Vita even brings a few interesting tricks, like tilting the machine to make Nathan swing into jumps. However, the smart idea is touch screen climbing. By drawing your finger over the terrain you can make Nate clamber over ledges, corners or handholds. And not just one bit at a time – you can string together long sequences. It’s almost a game in its own right as you try to link as many points as possible in one sweep.
Power and Control
Uncharted’s use of Vita’s unique tech feels natural and instinctive, in contrast to any of the embarrassingly shoehorned-in Sixaxis stuff (Look! You can balance) seen in early PS3 games.
It’s not just Uncharted. Take the mini-game assortment, Little Deviants. It’s built around motion control and touch screen ideas, and one of the best adverts for the console’s potential, whether it’s simple tasks like guiding a drifting monster by tilting, or a whack-a-mole style game where you tap the front or rear touch pad to slap freaks depending on whether they’re facing you or not. There’s even an augmented reality shooter where you fight robots projected into the real
world via the rear camera’s view. By moving the Vita you target and fight in 360 degrees. Simple, but exciting.
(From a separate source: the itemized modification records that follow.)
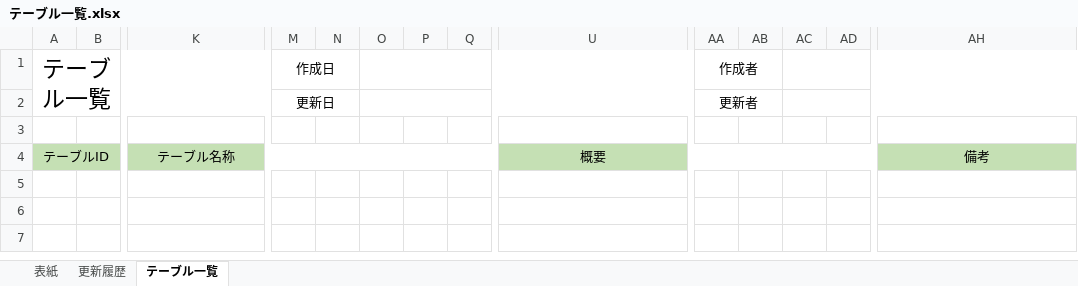
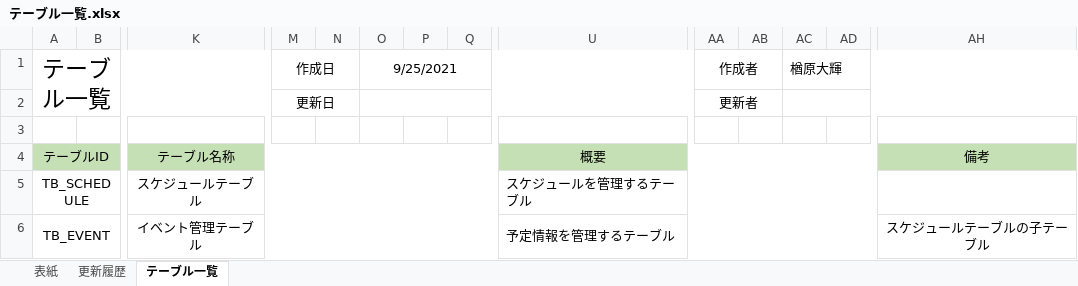
Before and after one commit to hirane/scheduleOnline, an Excel workbook: 02_設計/テーブル一覧.xlsx, sheet テーブル一覧, drawn as a sheet; only a part is shown, gaps mark what is left out; values as stored, in another font and other column widths than the file's, no borders; rows hold the shown columns only; the diff names each change by its address in the sheet, - before the commit and + after, or states it on an @@ line.

```diff
--- a/02_設計/テーブル一覧.xlsx (sheet テーブル一覧)
+++ b/02_設計/テーブル一覧.xlsx (sheet テーブル一覧)
-O1: (empty)
+O1: 9/25/2021
-AC1: (empty)
+AC1: 楢原大輝
+row 5: TB_SCHEDULE |  | スケジュールテーブル |  |  |  |  |  | スケジュールを管理するテーブル
+row 6: TB_EVENT |  | イベント管理テーブル |  |  |  |  |  | 予定情報を管理するテーブル |  |  |  |  | スケジュールテーブルの子テーブル
```
Also changed, not shown: sheet 更新履歴, 02_設計/02_画面アクション定義/画面アクション定義_SO-001.xlsx, 2 other files.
There are lots of traditional games, if you’re not fussed about motion or touch controls – plus, wisely, most of the new control methods are optional. Street Fighter X Tekken is a good example, and it looks (like most Vita games) every bit as good as the PS3 version. Even the really big names are on the way, with Ken Levine recently announcing a (promisingly exciting) incarnation of BioShock Infinite.
Vita comes in two models; a Wi-Fi-only version and a 3G network one. Things like browsing and multi-player obviously benefit here, but there are far cleverer ideas in the pipeline than simple deathmatches.
For example, the action-RPG Ruin is always connected. It lets you build your own dungeons, which other players can then invade and potentially loot while you go raiding theirs… and even if you’re not playing, the game is still on, still evolving. Remote, cloud-based saves mean you can mix your time shamelessly and seamlessly between Vita and PS3 versions too, a feature shared by the upcoming Metal Gear and God of War HD reissues – a clever idea that means games aren’t trapped on one console anymore.
Communication? Vita has two interesting ideas. First there’s Party, a chat system that lets you talk to other players using the built in mic, even if you’re in different games. The second link between machines is Near. This lets Vitas talk and swap Trophies, various game stats and even items, such as outfits or weapons. It works just as long as the other console is somewhere ‘near’.
We caught up with Sony Europe CEO Andrew House , who told us the £280 UK price listed on Amazon.com was ‘pretty much where he predicted it would be’, but couldn’t confirm the release date – we’re guessing early 2012, as part of a staggered global release. For the record, ‘Vita’ means life – and Sony hope to breathe it into the handheld market.